- [TASK DETAILS]: Copy all lines in the data that contain the string "after".

- [DATA UNDER STUDY]:
------------------------

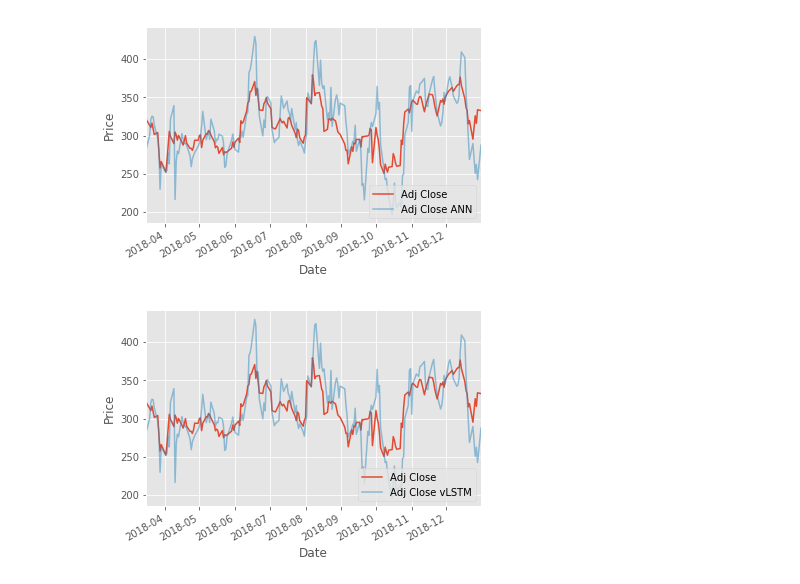
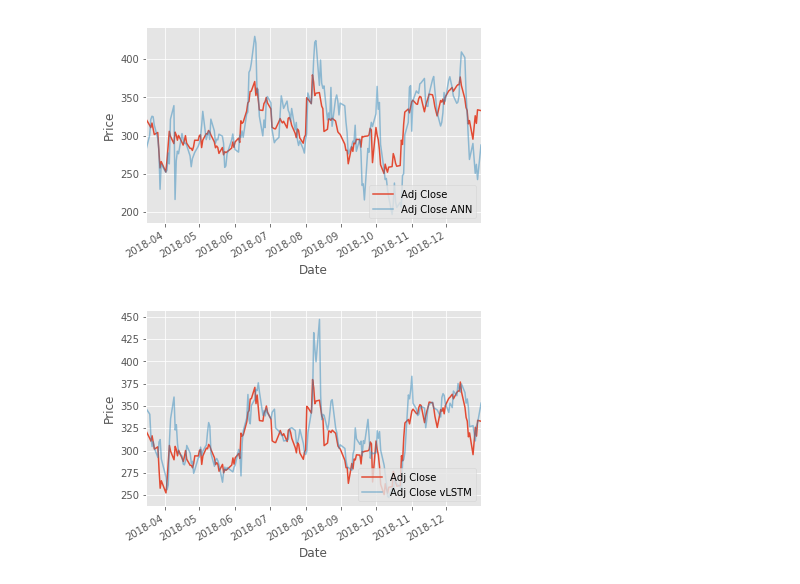
Before and after one commit to peeraponw/quick_stock_prediction, a Jupyter notebook: homework2.ipynb, the cells around one changed output. Cells and saved outputs as stored; diff of their text form; code cells hidden in the pictures.

Commit message:
fix lstm plot

```diff
--- a/homework2.ipynb
+++ b/homework2.ipynb
@@ -358,13 +358,14 @@ plt.show()
 # %% [output]
 [figure]
 # %%
-Adj_Close_pred  = best_ann.predict(X)
+X_lstm = np.reshape(X, (X.shape[0], 1, X.shape[1]))
+Adj_Close_pred  = best_vlstm.predict(X_lstm)
 dfreg['Adj Close vLSTM'] = Adj_Close_pred
 dfreg['Adj Close'].tail(200).plot()
 dfreg['Adj Close vLSTM'].tail(200).plot(alpha=0.5)
 plt.legend(loc=4)
 plt.xlabel('Date')
 plt.ylabel('Price')
 plt.show()
 # %% [output]
-[figure, old version]
+[figure, new version]
```
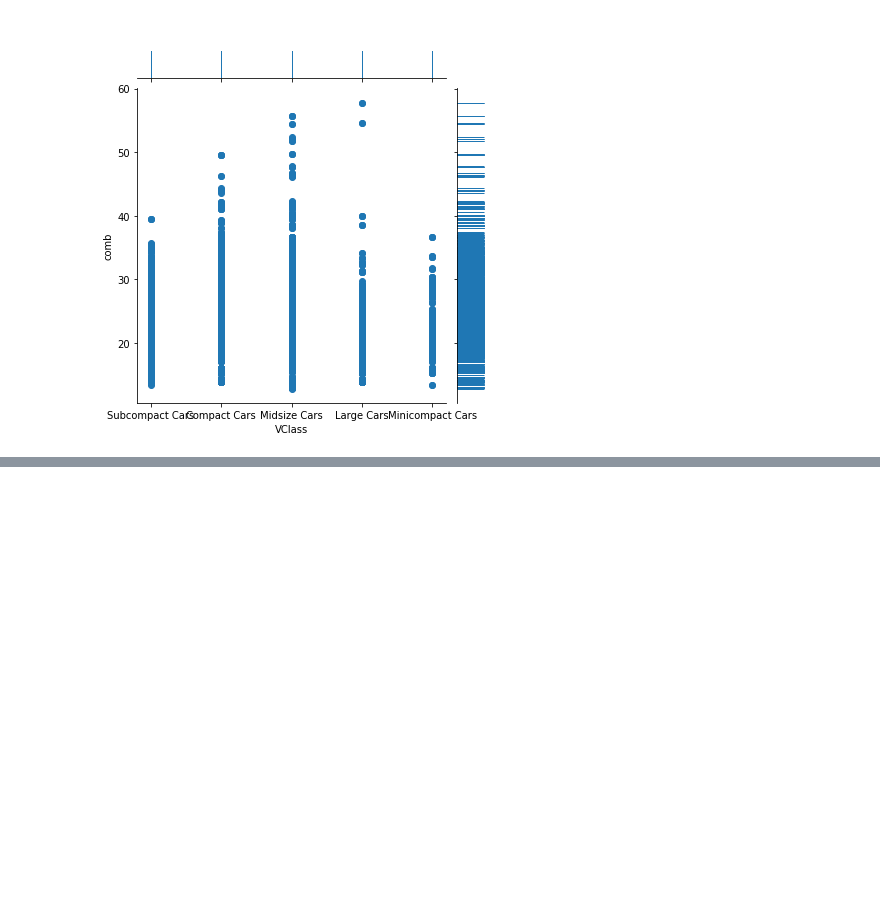
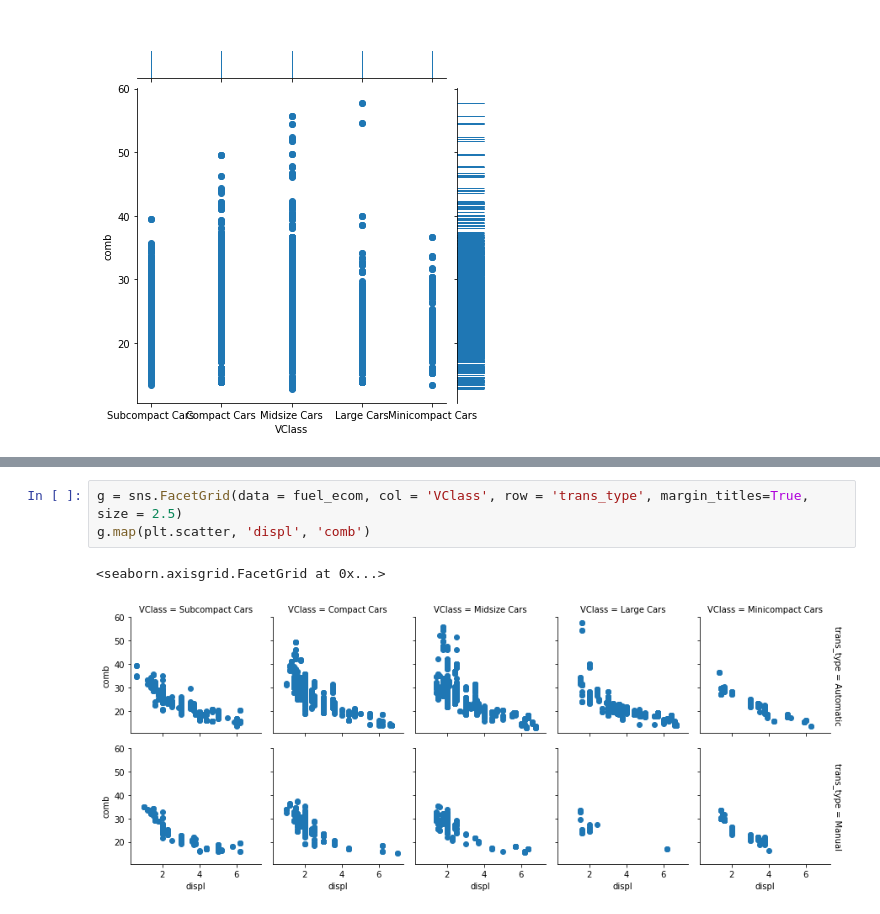
Before and after one commit to AlexWangVT/data_visual_course, a Jupyter notebook: bivariate.ipynb, the cells around one changed output, grey strips where cells are left out. Saved outputs shown, nothing was run; the diff lists cells and outputs as text; blank space fills up the shorter version.

```diff
--- a/bivariate.ipynb
+++ b/bivariate.ipynb
@@ -133,0 +136,6 @@ plt.legend(['Automatic', 'Manual'])
+# %%
+g = sns.FacetGrid(data = fuel_ecom, col = 'VClass', row = 'trans_type', margin_titles=True, size = 2.5)
+g.map(plt.scatter, 'displ', 'comb')
+# %% [output]
+<seaborn.axisgrid.FacetGrid at 0x...>
+[figure, added]
```
Also changed, not shown: parts of 8 cells of this notebook.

------------------------

- [ANSWER TO THIS PROBLEM]:
Before and after one commit to peeraponw/quick_stock_prediction, a Jupyter notebook: homework2.ipynb, the cells around one changed output. Cells and saved outputs as stored; diff of their text form; code cells hidden in the pictures.
Before and after one commit to AlexWangVT/data_visual_course, a Jupyter notebook: bivariate.ipynb, the cells around one changed output, grey strips where cells are left out. Saved outputs shown, nothing was run; the diff lists cells and outputs as text; blank space fills up the shorter version.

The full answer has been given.